ACTION ITEM ->
In the records below, which lines include "akademske"? Copy them.

══ ENTRIES PROVIDED

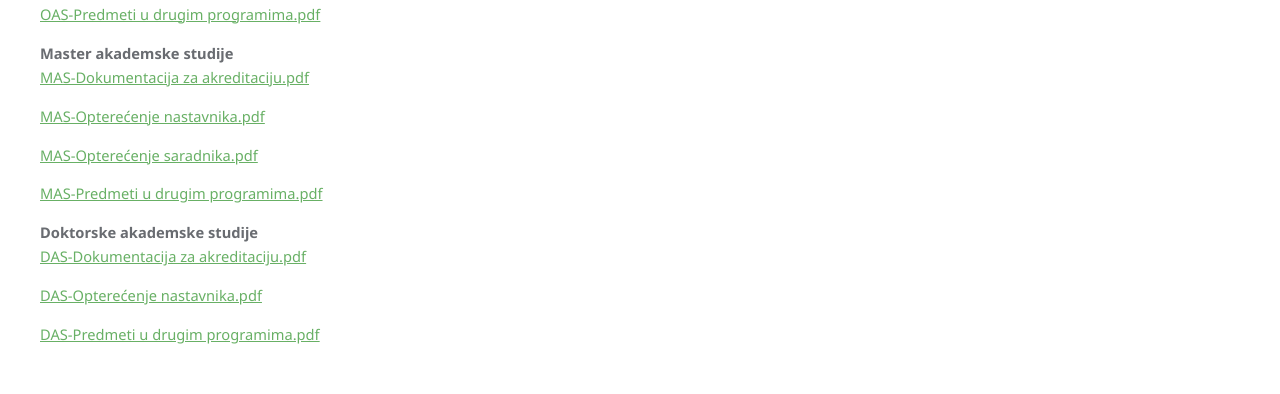
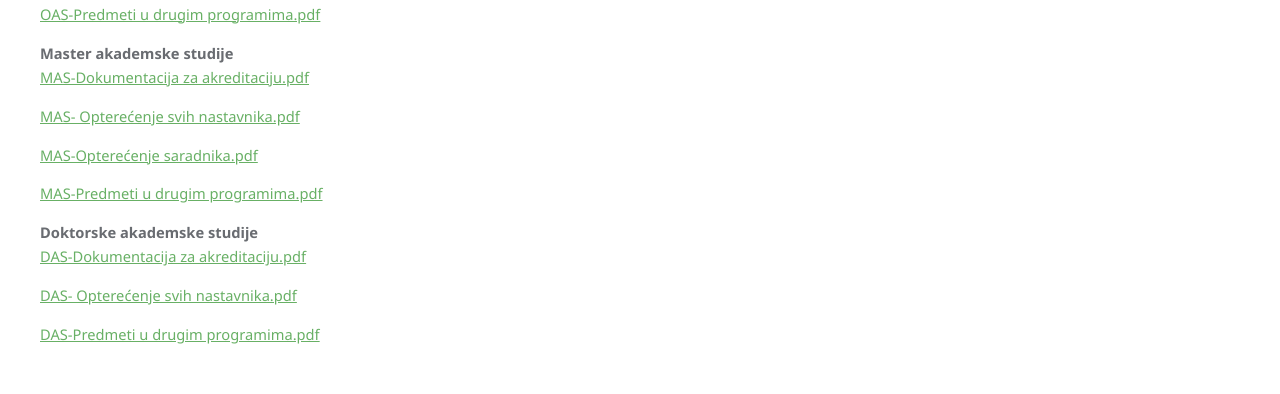
Before and after one commit to unsftn/informatika, a Jekyll site: the page built from akreditacija.md, in a window 1280 px wide. Shown: the part 1104-1498 px from the top of the page. Built offline with Jekyll 4.4.1, drawn with Linux system fonts in a browser that asks for light colours.

Commit message:
Update 18.3.2019.

```diff
--- a/akreditacija.md
+++ b/akreditacija.md
@@ -45,7 +45,7 @@ Timestamp: 28.11.2018. 18:45
 # Master akademske studije
 [MAS-Dokumentacija za akreditaciju.pdf](/files/akreditacija/MAS-Dokumentacija za akreditaciju.pdf)
 
-[MAS-Opterećenje nastavnika.pdf](/files/akreditacija/MAS-Opterećenje nastavnika.pdf)
+[MAS- Opterećenje svih nastavnika.pdf](/files/akreditacija/MAS- Opterećenje svih nastavnika.pdf)
 
 [MAS-Opterećenje saradnika.pdf](/files/akreditacija/MAS-Opterećenje saradnika.pdf)
 
@@ -54,6 +54,6 @@ Timestamp: 28.11.2018. 18:45
 # Doktorske akademske studije
 [DAS-Dokumentacija za akreditaciju.pdf](/files/akreditacija/DAS-Dokumentacija za akreditaciju.pdf)
 
-[DAS-Opterećenje nastavnika.pdf](/files/akreditacija/DAS-Opterećenje nastavnika.pdf)
+[DAS- Opterećenje svih nastavnika.pdf](/files/akreditacija/DAS- Opterećenje svih nastavnika.pdf)
 
 [DAS-Predmeti u drugim programima.pdf](/files/akreditacija/DAS-Predmeti u drugim programima.pdf)
```
Also changed, not shown: 3 other files.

════

ANSWER TO THIS EXERCISE ->
 # Master akademske studije
 # Doktorske akademske studije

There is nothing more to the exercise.